● **Assigned task**: Among the records that follow, find each line holding the word "transition" and copy it.

Excerpts from a dataset

....................

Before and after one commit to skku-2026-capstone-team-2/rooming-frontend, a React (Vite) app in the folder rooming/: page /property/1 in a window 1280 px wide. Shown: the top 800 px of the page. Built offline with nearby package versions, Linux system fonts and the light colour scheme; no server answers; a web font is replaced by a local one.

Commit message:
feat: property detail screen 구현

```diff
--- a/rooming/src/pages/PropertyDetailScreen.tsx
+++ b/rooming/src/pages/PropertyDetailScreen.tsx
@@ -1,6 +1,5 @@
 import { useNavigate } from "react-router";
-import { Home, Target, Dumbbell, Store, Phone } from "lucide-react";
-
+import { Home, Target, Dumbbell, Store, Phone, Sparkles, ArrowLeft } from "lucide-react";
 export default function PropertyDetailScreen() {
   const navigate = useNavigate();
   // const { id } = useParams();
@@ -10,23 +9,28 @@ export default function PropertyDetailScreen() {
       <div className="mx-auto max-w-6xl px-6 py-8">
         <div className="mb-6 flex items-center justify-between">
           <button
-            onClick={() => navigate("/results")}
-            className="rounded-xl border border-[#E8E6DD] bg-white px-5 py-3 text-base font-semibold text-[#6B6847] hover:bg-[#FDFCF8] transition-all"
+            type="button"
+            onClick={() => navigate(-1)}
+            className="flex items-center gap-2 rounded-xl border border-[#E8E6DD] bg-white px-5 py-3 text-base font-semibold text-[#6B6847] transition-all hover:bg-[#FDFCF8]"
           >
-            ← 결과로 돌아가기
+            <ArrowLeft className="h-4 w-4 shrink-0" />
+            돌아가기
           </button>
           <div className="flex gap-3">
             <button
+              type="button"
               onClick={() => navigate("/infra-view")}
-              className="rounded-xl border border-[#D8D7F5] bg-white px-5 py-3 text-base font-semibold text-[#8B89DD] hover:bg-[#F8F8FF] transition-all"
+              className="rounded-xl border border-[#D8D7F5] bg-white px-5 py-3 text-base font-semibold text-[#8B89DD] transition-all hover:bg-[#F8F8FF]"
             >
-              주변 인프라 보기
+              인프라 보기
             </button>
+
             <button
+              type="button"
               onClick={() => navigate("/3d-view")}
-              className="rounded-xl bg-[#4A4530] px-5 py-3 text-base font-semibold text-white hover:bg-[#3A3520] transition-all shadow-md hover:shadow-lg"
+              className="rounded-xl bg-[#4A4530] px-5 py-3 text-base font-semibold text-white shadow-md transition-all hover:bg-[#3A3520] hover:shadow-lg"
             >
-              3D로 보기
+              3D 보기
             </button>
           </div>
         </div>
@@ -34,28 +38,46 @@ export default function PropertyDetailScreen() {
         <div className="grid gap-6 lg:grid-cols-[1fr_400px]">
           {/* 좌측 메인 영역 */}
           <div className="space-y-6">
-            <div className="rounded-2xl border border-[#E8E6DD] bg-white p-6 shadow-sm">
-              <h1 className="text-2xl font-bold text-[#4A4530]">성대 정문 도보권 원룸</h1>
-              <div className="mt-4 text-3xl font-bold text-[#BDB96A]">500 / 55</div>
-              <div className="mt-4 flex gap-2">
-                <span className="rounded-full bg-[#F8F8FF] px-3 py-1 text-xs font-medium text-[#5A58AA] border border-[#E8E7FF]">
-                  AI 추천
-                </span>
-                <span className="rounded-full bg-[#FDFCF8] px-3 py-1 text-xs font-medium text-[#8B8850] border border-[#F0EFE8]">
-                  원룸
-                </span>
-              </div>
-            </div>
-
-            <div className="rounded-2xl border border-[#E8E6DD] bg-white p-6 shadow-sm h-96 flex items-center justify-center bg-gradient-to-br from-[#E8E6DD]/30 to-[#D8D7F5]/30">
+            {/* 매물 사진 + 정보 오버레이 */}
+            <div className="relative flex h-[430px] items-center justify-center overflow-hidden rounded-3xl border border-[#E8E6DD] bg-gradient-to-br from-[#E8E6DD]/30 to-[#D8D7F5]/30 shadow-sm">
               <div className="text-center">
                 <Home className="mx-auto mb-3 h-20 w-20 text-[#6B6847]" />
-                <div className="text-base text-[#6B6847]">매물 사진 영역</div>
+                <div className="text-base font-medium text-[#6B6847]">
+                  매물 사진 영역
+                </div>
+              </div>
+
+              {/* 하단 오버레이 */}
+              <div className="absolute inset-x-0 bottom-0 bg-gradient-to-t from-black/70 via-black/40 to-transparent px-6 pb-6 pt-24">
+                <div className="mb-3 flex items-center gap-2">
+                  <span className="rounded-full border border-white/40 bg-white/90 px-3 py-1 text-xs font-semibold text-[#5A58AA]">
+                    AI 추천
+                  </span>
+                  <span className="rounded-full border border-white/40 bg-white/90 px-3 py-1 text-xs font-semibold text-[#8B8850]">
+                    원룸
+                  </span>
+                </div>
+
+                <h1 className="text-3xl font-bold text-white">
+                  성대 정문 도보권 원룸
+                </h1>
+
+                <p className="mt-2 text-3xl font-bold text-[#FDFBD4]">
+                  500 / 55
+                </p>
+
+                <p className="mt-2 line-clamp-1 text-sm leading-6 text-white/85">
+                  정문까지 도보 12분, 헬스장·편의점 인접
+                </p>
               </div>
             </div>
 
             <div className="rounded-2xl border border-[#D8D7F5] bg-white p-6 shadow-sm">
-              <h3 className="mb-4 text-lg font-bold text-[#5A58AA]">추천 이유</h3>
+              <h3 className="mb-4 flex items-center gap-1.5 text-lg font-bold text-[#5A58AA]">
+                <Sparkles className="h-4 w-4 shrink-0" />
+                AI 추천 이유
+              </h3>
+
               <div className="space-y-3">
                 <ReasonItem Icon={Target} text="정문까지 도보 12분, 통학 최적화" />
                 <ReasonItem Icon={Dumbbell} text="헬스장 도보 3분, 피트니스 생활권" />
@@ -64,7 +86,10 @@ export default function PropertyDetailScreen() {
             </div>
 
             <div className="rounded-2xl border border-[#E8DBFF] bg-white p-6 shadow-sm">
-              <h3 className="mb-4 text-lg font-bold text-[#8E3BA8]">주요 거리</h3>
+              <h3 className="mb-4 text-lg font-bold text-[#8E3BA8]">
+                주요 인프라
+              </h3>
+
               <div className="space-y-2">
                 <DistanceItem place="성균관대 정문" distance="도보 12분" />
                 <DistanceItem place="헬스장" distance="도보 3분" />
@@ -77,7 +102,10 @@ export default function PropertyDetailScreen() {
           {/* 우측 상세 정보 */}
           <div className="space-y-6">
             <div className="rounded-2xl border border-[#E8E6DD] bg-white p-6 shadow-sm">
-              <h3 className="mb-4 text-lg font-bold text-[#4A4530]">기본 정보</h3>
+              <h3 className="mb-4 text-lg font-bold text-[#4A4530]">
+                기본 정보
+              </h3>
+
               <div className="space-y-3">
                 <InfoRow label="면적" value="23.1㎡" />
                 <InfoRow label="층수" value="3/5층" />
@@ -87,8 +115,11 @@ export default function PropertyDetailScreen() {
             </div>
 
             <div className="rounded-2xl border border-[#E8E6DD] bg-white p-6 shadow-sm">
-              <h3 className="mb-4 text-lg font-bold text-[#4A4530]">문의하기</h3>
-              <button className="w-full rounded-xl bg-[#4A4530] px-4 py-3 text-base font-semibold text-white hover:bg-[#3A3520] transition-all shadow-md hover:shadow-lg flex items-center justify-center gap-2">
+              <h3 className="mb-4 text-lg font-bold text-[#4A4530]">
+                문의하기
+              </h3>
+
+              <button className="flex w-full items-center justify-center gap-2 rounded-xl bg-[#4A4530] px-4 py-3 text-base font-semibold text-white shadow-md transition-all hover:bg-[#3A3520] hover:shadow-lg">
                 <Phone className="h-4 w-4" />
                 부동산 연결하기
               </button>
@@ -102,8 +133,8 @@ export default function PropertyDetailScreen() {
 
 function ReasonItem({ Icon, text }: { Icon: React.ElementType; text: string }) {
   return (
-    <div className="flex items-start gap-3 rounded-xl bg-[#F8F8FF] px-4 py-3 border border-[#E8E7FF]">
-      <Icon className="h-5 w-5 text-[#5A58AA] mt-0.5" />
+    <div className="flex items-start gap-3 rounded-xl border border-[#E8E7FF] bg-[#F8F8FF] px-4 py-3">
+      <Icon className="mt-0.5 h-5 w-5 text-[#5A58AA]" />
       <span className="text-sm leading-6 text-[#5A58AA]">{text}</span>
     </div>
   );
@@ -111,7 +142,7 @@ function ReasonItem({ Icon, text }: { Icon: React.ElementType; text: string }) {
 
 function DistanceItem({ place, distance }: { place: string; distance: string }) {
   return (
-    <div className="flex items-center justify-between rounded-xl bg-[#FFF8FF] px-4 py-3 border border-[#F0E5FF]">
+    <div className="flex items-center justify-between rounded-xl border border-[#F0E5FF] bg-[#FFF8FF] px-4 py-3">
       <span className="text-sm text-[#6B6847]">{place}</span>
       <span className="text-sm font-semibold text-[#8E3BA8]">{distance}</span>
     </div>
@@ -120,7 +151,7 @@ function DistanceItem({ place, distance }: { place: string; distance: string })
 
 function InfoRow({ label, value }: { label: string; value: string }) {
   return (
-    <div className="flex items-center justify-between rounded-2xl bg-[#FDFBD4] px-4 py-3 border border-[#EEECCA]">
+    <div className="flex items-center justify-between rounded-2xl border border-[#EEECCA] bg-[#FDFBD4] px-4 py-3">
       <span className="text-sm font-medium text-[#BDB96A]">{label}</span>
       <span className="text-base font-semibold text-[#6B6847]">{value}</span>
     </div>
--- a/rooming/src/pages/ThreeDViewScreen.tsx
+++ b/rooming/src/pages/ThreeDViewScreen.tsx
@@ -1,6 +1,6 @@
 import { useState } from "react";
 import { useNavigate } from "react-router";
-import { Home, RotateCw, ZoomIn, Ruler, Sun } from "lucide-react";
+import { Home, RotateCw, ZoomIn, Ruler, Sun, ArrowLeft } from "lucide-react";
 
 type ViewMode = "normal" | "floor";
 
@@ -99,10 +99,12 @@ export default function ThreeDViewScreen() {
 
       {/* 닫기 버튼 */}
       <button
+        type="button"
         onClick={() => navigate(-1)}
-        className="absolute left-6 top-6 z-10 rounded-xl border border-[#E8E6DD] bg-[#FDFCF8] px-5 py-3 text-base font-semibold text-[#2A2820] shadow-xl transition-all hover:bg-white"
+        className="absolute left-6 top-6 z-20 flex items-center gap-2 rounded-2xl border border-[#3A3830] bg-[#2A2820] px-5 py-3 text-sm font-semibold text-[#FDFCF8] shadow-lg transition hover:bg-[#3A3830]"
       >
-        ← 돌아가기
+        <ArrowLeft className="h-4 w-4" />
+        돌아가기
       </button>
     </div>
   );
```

....................

● **Answer for this exercise**:
-            className="rounded-xl border border-[#E8E6DD] bg-white px-5 py-3 text-base font-semibold text-[#6B6847] hover:bg-[#FDFCF8] transition-all"
+            className="flex items-center gap-2 rounded-xl border border-[#E8E6DD] bg-white px-5 py-3 text-base font-semibold text-[#6B6847] transition-all hover:bg-[#FDFCF8]"
-              className="rounded-xl border border-[#D8D7F5] bg-white px-5 py-3 text-base font-semibold text-[#8B89DD] hover:bg-[#F8F8FF] transition-all"
+              className="rounded-xl border border-[#D8D7F5] bg-white px-5 py-3 text-base font-semibold text-[#8B89DD] transition-all hover:bg-[#F8F8FF]"
-              className="rounded-xl bg-[#4A4530] px-5 py-3 text-base font-semibold text-white hover:bg-[#3A3520] transition-all shadow-md hover:shadow-lg"
+              className="rounded-xl bg-[#4A4530] px-5 py-3 text-base font-semibold text-white shadow-md transition-all hover:bg-[#3A3520] hover:shadow-lg"
-              <button className="w-full rounded-xl bg-[#4A4530] px-4 py-3 text-base font-semibold text-white hover:bg-[#3A3520] transition-all shadow-md hover:shadow-lg flex items-center justify-center gap-2">
+              <button className="flex w-full items-center justify-center gap-2 rounded-xl bg-[#4A4530] px-4 py-3 text-base font-semibold text-white shadow-md transition-all hover:bg-[#3A3520] hover:shadow-lg">
-        className="absolute left-6 top-6 z-10 rounded-xl border border-[#E8E6DD] bg-[#FDFCF8] px-5 py-3 text-base font-semibold text-[#2A2820] shadow-xl transition-all hover:bg-white"
+        className="absolute left-6 top-6 z-20 flex items-center gap-2 rounded-2xl border border-[#3A3830] bg-[#2A2820] px-5 py-3 text-sm font-semibold text-[#FDFCF8] shadow-lg transition hover:bg-[#3A3830]"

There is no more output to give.